> _EXERCISE DETAILS_
Your task is to work out how many lines in the data include the word "import". Reply with the number alone.

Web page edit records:
Start of Block

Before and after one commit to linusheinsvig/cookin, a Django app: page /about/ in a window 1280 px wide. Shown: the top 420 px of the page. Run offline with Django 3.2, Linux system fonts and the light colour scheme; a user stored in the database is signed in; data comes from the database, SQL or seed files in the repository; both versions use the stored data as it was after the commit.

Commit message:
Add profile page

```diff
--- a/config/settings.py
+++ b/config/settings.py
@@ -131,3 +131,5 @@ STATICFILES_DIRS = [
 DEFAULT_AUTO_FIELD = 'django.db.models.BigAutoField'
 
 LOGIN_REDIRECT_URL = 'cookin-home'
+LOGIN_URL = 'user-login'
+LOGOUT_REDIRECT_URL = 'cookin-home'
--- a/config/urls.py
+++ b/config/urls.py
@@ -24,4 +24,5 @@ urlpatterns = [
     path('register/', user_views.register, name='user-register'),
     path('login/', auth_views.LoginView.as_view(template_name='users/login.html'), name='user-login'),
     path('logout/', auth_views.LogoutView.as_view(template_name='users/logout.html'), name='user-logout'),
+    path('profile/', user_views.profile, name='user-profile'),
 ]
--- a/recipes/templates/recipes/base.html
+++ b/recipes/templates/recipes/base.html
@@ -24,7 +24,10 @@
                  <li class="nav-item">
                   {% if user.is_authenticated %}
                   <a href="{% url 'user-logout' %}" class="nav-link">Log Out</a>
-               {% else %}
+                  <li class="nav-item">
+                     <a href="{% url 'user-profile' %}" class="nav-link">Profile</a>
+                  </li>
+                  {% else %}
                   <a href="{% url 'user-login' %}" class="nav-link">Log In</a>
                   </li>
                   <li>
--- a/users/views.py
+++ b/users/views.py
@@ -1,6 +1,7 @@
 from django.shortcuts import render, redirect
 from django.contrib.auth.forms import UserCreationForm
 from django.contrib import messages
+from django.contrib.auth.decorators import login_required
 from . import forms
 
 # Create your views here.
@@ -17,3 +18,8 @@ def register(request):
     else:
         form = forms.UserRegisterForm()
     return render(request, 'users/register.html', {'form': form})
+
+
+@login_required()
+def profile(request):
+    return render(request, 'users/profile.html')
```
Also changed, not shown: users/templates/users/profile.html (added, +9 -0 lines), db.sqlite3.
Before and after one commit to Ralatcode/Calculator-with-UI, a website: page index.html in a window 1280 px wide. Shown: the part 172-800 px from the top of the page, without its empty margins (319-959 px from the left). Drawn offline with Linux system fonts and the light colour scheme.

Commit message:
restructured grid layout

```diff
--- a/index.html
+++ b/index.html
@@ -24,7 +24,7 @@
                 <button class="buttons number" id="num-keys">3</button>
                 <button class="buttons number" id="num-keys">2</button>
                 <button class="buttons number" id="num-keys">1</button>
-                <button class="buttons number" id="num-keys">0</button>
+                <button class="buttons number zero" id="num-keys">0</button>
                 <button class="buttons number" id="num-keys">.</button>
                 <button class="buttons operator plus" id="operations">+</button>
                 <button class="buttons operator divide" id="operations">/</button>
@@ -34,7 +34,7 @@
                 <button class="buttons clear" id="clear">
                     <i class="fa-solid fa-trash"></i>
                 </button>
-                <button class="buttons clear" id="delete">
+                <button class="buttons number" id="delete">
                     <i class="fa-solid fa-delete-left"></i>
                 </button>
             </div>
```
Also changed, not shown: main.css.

End of Block

> _COMPLETED TASK_
5